■ Task item:
Examine the material below and count the lines that hold the word "pulicaria". Report only the number.

+ + + + +

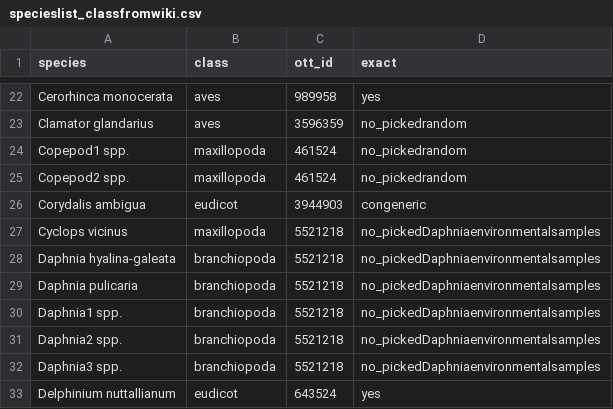
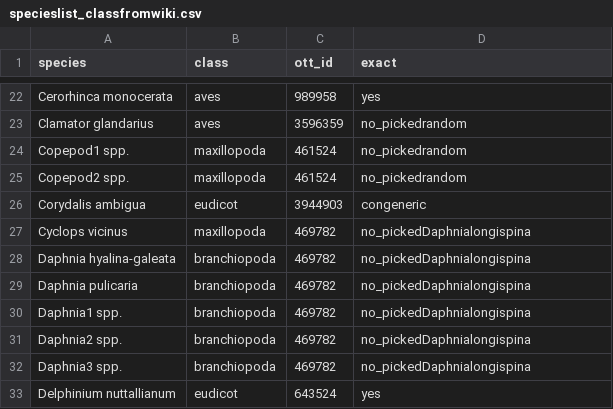
Before and after one commit to lizzieinvancouver/synchrony, a CSV file: input/specieslist_classfromwiki.csv, drawn as a sheet; only a part is shown, gaps mark what is left out; the diff covers the shown part only.

```diff
--- a/input/specieslist_classfromwiki.csv
+++ b/input/specieslist_classfromwiki.csv
@@ -26,8 +26,8 @@ Copepod2 spp.,maxillopoda,461524,no_pickedrandom
 Corydalis ambigua,eudicot,3944903,congeneric
-Cyclops vicinus,maxillopoda,5521218,no_pickedDaphniaenvironmentalsamples
-Daphnia hyalina-galeata,branchiopoda,5521218,no_pickedDaphniaenvironmentalsamples
-Daphnia pulicaria,branchiopoda,5521218,no_pickedDaphniaenvironmentalsamples
-Daphnia1 spp.,branchiopoda,5521218,no_pickedDaphniaenvironmentalsamples
-Daphnia2 spp.,branchiopoda,5521218,no_pickedDaphniaenvironmentalsamples
-Daphnia3 spp.,branchiopoda,5521218,no_pickedDaphniaenvironmentalsamples
+Cyclops vicinus,maxillopoda,469782,no_pickedDaphnialongispina
+Daphnia hyalina-galeata,branchiopoda,469782,no_pickedDaphnialongispina
+Daphnia pulicaria,branchiopoda,469782,no_pickedDaphnialongispina
+Daphnia1 spp.,branchiopoda,469782,no_pickedDaphnialongispina
+Daphnia2 spp.,branchiopoda,469782,no_pickedDaphnialongispina
+Daphnia3 spp.,branchiopoda,469782,no_pickedDaphnialongispina
 Delphinium nuttallianum,eudicot,643524,yes
```
Also changed, not shown: 32 edited cells elsewhere in this file, 1 other file.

+ + + + +

■ Worked solution:
2